According to a team of researchers from Beijing, help may be at hand in the form of continuous theta-burst stimulation (cTBS). cTBS uses a non-invasive system to deliver magnetic stimulation across the skull. It provides magnetic pulses in high-frequency ‘bursts’. Previous studies showed that this approach increases brain activity, and therefore, the researchers believed it could treat VSN.
Can cTBS improve visuospatial neglect?
The team tested this approach in a group of 12 patients. Their ages ranged from 37 to 78 years. All had experienced a stroke more than two weeks before the study. Six of the patients in this study received cTBS 4 sessions per day for 10 days. Each session lasted 40 seconds and delivered 600 ‘bursts’ of magnetic stimulation. The other six patients did not receive this kind of treatment.
Compared to the untreated patients, those treated with cTBS showed improvements in their ability to search across their entire visual field. The researchers believe this is linked to positive changes brought about by the treatment. Researchers measured the improvements with the star cancellation test. In this test, patients have to mark the small stars on a screen. They also used the line bisection test. Patients using this test need to mark the middle of different horizontal lines. No side effects were reported, and no patients complained of pain or discomfort during the sessions.

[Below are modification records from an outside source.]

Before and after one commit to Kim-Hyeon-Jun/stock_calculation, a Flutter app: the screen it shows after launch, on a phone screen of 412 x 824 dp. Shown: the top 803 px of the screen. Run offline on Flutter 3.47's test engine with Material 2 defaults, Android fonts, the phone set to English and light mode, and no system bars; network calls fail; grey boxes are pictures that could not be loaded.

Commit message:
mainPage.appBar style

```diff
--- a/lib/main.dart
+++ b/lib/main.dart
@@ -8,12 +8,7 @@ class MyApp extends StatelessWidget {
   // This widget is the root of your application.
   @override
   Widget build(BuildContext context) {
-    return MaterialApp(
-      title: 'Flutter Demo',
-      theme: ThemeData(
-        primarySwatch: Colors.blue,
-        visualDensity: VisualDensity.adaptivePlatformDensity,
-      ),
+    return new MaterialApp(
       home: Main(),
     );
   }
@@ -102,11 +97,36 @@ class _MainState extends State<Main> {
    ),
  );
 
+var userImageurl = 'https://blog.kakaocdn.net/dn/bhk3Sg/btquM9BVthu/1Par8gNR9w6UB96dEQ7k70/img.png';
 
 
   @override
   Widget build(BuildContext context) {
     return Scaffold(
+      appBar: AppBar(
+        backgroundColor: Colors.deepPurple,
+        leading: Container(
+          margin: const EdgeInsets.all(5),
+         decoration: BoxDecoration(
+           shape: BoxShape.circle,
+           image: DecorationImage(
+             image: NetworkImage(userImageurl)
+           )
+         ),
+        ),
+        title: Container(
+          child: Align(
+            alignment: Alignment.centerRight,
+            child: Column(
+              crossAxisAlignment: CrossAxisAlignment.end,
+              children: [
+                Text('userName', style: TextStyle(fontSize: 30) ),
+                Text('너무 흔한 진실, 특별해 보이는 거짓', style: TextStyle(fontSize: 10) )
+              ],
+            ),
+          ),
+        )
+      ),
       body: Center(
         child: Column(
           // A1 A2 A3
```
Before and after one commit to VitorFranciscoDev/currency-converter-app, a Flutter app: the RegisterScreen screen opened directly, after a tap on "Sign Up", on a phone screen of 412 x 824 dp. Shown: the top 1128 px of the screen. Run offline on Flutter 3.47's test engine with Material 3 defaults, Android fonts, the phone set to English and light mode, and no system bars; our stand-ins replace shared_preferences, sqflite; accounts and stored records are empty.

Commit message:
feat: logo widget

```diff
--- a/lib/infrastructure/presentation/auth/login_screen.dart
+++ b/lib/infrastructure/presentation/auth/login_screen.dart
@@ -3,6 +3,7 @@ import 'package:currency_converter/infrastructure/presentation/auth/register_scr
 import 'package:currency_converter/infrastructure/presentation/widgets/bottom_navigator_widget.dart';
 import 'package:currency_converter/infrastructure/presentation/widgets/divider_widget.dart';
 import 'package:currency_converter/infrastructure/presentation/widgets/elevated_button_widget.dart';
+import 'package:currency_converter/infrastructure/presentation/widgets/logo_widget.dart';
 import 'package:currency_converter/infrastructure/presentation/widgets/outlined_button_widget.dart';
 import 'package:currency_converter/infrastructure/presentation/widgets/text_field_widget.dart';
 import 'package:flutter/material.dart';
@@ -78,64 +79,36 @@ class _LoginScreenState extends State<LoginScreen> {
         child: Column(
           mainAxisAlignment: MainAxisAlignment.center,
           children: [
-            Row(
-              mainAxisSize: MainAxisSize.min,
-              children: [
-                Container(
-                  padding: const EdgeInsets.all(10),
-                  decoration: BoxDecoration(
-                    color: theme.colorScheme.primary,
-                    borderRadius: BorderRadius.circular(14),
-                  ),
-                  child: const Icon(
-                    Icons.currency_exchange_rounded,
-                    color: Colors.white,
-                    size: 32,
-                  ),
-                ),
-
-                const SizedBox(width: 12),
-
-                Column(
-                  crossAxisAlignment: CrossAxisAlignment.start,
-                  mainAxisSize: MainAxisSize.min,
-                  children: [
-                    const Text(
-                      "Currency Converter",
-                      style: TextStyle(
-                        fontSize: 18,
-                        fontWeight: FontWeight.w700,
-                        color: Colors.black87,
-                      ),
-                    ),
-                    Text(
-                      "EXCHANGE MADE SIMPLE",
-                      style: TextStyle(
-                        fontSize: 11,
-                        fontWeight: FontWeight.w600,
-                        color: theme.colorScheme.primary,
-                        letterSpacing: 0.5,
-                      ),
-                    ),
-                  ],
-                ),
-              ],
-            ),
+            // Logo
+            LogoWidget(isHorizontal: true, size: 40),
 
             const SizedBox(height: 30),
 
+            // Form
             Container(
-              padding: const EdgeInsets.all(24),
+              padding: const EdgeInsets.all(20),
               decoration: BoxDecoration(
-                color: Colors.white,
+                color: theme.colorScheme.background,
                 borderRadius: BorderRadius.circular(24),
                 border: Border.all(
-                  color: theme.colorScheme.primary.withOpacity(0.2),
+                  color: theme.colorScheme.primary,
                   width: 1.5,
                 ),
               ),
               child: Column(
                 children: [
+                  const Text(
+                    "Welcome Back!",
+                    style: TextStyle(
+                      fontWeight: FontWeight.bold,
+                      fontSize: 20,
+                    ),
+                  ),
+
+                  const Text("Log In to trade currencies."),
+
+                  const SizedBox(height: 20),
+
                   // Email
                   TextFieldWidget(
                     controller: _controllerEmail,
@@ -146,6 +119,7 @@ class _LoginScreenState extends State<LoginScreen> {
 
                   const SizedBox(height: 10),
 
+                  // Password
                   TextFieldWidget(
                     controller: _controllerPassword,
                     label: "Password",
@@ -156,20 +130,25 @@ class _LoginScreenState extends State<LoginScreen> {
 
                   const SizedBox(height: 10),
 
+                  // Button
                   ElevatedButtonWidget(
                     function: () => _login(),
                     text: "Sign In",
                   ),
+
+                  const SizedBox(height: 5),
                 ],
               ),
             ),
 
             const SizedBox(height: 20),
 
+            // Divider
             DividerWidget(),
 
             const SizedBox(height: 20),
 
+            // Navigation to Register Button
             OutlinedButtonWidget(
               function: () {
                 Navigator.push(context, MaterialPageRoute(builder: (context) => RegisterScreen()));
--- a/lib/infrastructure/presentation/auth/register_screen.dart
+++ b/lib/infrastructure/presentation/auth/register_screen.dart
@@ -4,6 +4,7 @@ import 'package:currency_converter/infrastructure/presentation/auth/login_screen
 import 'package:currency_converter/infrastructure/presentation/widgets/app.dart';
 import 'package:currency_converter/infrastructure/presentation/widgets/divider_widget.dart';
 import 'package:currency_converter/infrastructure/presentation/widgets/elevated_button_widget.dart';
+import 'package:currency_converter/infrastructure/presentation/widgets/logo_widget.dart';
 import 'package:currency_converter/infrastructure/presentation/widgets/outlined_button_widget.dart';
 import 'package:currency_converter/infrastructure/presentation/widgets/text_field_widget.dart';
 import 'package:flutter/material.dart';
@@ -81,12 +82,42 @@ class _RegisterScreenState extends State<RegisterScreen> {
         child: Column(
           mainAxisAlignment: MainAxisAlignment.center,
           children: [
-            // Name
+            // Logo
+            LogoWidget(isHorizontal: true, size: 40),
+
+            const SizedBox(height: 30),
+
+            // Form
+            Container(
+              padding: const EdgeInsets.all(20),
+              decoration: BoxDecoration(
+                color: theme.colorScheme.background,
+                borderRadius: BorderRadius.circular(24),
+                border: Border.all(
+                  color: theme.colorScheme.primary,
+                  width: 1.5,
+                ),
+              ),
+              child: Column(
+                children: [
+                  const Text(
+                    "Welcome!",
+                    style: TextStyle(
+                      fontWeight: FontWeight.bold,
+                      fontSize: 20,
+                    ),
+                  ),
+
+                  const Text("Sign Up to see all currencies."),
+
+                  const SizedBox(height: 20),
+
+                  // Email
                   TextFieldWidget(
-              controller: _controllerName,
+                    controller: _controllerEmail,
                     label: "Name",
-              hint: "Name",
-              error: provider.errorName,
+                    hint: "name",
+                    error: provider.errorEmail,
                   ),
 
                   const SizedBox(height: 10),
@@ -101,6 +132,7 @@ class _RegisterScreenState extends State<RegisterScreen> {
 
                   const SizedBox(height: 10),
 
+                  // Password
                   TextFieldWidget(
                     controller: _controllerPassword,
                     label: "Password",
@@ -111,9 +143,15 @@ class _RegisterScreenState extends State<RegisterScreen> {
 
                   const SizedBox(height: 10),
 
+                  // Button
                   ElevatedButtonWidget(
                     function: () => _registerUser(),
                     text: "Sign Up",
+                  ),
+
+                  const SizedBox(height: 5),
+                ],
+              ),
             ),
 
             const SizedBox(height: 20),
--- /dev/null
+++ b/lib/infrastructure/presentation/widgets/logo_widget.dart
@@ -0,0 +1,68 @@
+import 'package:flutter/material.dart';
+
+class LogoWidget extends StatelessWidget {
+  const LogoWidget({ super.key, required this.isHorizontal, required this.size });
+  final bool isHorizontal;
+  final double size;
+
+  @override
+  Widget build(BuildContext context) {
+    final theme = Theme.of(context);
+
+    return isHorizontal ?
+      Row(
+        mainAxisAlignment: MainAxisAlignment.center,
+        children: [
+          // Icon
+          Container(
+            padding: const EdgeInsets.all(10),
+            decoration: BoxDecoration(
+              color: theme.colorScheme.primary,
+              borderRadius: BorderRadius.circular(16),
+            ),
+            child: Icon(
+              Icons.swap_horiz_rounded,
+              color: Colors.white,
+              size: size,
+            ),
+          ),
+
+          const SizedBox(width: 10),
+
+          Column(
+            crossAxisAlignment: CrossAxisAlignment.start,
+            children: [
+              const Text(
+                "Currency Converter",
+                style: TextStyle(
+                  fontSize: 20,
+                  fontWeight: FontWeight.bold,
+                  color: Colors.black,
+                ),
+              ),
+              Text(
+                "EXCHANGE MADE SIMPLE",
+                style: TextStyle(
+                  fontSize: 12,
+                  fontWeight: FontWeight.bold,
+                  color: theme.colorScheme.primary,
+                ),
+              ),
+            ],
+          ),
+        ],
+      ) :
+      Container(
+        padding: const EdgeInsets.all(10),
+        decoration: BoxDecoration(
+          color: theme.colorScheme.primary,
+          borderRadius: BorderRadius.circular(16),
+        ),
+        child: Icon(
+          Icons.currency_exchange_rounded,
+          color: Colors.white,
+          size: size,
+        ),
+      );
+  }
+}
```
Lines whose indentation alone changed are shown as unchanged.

So if you suffer from VSN, talk with your doctor about cTBS. If your rehabilitation clinic offers TMS, they might be able to provide cTBS. Ask to find out your options. It could change how you see the world around you.
The star cancellation test: patients have to mark the small stars. Patients reduced the number of not marked stars from 51% to 21% after treatment. Control patients stayed at 50%.
The two lead authors of this study were Wei Lu and Lei Cao, Department of Rehabilitation, Xuanwu Hospital Capital Medical University, Beijing, P.R. China.